Vince Montana and His Orchestra
Vince Montana and His Orchestra

Born Vincent Montana, Jr. in South Philadelphia on February 12, 1928, Vince Montana was a jazz musician turned session musician who later gained renown as a member of Philadelphia International’s MFSB session group and also founder of the Salsoul Orchestra. His talents extended from playing percussion, orchestra bells and chimes, tympani, and marimba to arranging and conduction, and writing songs. Recognized early, his talents led to stints playing percussion and vibraphone in Las Vegas and, back in Philly, as part of the band on the Mike Douglas Show. He turned to studio work, where he was behind the Philly TV-made idols like Frankie Avalon and Fabian.

He then became a studio musician for the growing R&B scene in Philly. His early work in Philadelphia R&B energized the sessions for Jamie/Guyden affiliated labels and one of his first credits as Vince Montana and His Orchestra was the instrumental versions of The Sherrys’ Guyden record, “That Boy of Mine” b/w “Monk, Monk, Monkey” (Guyden 2093), a dance record that anticipated his disco-era renown creating disco dance music.  

His work with MFSB was anticipated as one of the first-call session musicians who were Arctic regulars along with guitarist Bobby Eli, bassist Ronnie Baker, and drummer Earl Young. Arctic sessions included the Volcanos’ “(It’s Against) The Laws Of Love,” the Rotations’ “(Put A Dime On) D-9” and “(Put A Nickel On) D-9,” which later morphed into Barbara Mason’s “Bobby, Is My Baby.”

Vince Montana played on innumerable Jamie/Guyden other sessions, as well, among them, the Cliff Nobles hit instrumental "The Horse" in 1968.

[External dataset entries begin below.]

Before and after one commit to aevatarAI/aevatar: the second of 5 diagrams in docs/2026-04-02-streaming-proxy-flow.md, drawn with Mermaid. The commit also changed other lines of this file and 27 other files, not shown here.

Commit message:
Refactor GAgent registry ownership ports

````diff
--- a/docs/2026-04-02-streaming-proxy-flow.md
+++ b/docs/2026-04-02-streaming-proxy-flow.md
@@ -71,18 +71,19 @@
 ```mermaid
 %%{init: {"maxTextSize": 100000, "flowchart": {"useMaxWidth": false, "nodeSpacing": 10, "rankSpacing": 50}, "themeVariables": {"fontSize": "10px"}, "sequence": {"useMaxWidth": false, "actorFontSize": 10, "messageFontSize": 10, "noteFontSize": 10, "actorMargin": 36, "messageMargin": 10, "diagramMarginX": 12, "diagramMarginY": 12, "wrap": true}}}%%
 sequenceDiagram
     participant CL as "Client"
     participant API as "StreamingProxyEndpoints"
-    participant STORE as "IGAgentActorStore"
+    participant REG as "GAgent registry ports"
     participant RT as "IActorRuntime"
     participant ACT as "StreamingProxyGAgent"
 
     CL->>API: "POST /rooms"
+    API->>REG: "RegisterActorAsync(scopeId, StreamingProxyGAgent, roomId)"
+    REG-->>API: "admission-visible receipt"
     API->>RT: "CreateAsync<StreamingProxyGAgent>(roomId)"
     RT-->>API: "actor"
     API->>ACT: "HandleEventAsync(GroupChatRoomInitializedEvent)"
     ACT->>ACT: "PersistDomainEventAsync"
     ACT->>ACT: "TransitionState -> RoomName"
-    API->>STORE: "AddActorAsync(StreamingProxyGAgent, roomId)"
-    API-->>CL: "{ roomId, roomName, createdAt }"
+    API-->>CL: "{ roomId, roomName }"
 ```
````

More recently, Montana worked with Masters at Work and on the Pet Shop Boys’ “New York City Boy.”